Do make sure guests feel welcome as soon as they walk through your doors.
This is pretty basic – and it’s free – but you’d be amazed at how often it’s missed. Make them feel like you've been expecting them. Have amazing greeters in place. Coach your staff and volunteers to avoid the Christian huddles that can happen in the gathering spaces. Nothing is worse than walking through the doors and immediately feeling like you don't belong.
Do make sure to welcome new guests during the service.
That is, welcome them without calling them out. Let them know that you know they’re there. Use phrases like, ‘If you’re new to church this weekend, we invite you to sing along. If you’d rather observe or just take it in, that’s great. We’re just really glad you’re here.’ Phrases like that really put people at ease so they know what to expect.
Do make sure the facilities and environment are welcoming for their guests.
Have great signage. Again, people like to feel like they can at least fake it like they've been there and that they belong there. So great signage helps people know where to go for kids, restrooms, and where the auditorium is. Make it easy for them to come in and find a seat. In fact, have a great ushering team that can quickly and comfortably help them find a seat because that's what they want to do; they just kind of want to disappear at first.

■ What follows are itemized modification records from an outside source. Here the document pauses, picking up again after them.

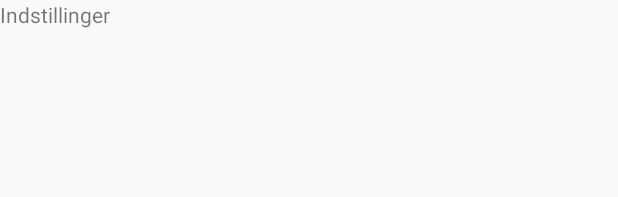
After one commit to Prepager/RejseBuddy, an Android app: the layout activity_settings.xml on its own in the app's theme, with its tools: preview values and no code run, on a phone screen of 412 x 824 dp. The commit adds this screen. Shown: the top 197 px of the screen. Run offline under Robolectric (Android 15) with nearby library versions, the phone set to English and light mode, and no system bars.

Commit message:
Added wip settings pane

```diff
--- a/app/src/main/res/layout/activity_main.xml
+++ b/app/src/main/res/layout/activity_main.xml
@@ -46,6 +46,7 @@
                 android:contentDescription="@string/settings_title"
                 android:minWidth="0dp"
                 android:minHeight="0dp"
+                android:onClick="openSettings"
                 android:paddingVertical="@dimen/appbar_logo_padding"
                 android:src="@drawable/ic_settings_black_24dp" />
         </LinearLayout>
--- /dev/null
+++ b/app/src/main/res/layout/activity_settings.xml
@@ -0,0 +1,16 @@
+<?xml version="1.0" encoding="utf-8"?>
+<LinearLayout xmlns:android="http://schemas.android.com/apk/res/android"
+    xmlns:app="http://schemas.android.com/apk/res-auto"
+    xmlns:tools="http://schemas.android.com/tools"
+    android:layout_width="match_parent"
+    android:layout_height="match_parent"
+    android:orientation="vertical"
+    tools:context=".SettingsActivity">
+
+    <TextView
+        android:id="@+id/textView2"
+        android:layout_width="wrap_content"
+        android:layout_height="wrap_content"
+        android:text="@string/settings_title" />
+
+</LinearLayout>
```
Also changed, not shown: app/src/main/AndroidManifest.xml (+7 -1 lines), app/src/main/java/com/rejsebuddy/MainActivity.java (+19 -3 lines), app/src/main/java/com/rejsebuddy/SettingsActivity.java (added, +43 -0 lines).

Do give them a reason to come back.
Create an amazing guest experience for them at Easter; tell them a compelling message about Jesus and how God's word still applies in their life. But literally invite them to come back. Hopefully, you've got a new series coming up that you can promote that'll be applicable to their lives – so tell them about that.
Ultimately, the success of your Easter services depends on your ability to create an experience they want to come back to. And with just a little forethought and consideration, you can do just that.

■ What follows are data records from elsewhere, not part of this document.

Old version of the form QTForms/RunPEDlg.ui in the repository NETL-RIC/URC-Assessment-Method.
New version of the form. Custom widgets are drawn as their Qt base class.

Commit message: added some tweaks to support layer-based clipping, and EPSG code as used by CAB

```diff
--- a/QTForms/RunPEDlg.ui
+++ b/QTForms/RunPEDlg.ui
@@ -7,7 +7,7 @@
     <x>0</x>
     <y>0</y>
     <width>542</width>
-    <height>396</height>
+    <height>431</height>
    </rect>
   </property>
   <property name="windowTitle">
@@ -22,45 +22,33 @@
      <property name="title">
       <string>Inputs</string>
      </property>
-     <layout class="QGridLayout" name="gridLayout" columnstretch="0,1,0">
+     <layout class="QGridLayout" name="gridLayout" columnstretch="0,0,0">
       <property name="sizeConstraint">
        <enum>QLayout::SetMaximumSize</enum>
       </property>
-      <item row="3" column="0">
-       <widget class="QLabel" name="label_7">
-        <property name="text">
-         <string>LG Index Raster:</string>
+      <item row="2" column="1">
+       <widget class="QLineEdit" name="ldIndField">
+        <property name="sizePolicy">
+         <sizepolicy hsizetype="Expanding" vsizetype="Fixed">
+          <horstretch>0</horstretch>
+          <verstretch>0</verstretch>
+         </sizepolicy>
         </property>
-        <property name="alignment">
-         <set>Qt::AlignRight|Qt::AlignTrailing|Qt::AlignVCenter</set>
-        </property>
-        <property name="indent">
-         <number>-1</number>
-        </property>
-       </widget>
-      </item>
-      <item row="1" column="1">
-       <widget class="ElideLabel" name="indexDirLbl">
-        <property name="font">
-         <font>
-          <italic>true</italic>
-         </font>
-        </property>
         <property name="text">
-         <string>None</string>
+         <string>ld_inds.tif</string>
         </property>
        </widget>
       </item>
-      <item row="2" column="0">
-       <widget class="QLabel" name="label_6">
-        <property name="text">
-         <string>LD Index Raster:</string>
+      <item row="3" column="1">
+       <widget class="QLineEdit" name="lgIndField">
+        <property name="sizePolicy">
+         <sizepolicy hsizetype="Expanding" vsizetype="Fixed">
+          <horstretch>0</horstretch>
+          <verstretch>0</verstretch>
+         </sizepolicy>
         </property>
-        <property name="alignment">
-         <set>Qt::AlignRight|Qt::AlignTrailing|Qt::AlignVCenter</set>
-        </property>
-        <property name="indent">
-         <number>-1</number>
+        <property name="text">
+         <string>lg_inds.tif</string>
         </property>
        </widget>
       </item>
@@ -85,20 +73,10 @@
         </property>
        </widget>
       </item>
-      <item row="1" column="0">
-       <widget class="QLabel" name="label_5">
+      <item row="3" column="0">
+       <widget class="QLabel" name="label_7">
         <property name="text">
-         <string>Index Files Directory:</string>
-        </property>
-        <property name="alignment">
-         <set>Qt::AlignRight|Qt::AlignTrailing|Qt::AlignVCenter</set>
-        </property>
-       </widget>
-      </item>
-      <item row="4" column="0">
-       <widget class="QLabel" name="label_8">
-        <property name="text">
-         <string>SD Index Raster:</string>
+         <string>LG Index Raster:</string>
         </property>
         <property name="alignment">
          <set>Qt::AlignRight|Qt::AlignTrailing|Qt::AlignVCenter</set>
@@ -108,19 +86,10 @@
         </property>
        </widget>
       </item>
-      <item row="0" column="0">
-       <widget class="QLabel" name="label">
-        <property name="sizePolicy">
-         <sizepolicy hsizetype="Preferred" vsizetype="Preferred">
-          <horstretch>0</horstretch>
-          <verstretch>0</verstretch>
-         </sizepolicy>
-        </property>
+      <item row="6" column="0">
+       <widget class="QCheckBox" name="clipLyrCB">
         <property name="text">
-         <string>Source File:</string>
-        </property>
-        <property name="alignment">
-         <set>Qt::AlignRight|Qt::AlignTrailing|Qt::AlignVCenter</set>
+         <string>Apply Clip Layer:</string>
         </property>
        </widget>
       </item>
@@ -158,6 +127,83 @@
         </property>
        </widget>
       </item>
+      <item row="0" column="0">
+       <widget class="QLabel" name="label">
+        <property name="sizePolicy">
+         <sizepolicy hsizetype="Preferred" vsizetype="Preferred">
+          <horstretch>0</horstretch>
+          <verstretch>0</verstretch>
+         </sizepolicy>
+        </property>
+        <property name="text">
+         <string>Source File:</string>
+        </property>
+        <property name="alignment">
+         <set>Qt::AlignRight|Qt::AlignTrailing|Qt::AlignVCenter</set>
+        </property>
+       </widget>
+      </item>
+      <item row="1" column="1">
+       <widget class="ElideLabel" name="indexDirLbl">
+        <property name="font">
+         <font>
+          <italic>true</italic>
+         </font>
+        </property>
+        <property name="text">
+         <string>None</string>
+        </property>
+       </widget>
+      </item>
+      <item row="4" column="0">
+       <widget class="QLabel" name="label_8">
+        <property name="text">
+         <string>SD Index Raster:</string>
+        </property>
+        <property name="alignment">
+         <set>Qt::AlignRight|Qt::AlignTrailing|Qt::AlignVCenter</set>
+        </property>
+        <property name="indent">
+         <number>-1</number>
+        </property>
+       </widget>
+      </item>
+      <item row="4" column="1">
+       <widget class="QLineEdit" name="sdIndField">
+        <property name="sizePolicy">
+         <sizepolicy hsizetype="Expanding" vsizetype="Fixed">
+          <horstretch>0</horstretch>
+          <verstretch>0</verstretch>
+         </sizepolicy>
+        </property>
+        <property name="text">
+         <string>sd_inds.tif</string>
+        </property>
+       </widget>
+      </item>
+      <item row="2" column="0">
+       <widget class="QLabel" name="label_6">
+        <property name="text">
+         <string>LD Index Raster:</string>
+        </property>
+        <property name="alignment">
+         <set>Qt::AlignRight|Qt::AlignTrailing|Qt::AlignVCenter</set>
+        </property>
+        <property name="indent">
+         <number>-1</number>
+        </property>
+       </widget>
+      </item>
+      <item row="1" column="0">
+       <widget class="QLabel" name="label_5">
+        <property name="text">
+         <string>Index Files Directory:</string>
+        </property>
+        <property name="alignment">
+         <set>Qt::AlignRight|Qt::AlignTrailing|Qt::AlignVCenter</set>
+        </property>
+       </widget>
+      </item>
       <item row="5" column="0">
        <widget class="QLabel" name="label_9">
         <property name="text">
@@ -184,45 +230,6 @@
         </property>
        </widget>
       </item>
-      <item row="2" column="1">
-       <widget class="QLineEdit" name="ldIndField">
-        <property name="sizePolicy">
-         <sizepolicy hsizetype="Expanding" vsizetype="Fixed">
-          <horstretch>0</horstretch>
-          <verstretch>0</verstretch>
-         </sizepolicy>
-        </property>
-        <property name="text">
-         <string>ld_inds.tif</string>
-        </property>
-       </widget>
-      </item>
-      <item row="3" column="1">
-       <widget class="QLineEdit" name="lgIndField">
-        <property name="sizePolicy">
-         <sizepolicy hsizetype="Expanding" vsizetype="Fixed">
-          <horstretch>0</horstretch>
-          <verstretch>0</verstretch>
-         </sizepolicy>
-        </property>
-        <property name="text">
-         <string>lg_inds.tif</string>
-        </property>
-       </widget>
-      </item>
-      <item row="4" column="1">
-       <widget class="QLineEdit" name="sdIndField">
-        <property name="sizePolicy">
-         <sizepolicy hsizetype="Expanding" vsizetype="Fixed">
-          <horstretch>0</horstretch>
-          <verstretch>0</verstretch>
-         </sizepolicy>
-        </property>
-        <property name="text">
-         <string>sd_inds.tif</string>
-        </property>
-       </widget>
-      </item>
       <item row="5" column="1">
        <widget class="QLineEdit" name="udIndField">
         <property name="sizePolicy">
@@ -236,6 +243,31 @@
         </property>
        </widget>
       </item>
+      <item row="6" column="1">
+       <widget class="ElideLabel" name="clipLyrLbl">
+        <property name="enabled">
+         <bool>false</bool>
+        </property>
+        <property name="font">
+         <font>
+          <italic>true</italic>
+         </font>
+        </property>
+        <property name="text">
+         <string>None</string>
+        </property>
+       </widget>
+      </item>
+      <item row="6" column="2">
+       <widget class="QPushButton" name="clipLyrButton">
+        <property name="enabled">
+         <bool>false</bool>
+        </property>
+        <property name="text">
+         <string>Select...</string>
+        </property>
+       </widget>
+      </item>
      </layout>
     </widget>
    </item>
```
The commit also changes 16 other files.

There's always a next step:
Volunteers are a precious component of church life. And they can do amazing work to help grow the Kingdom. Download our NEW ebook, . It isn’t about staffing a team of random people; it’s about knowing enough about each individual to offer a customized volunteer opportunity to fit their specific interests, skills, passions and gifts.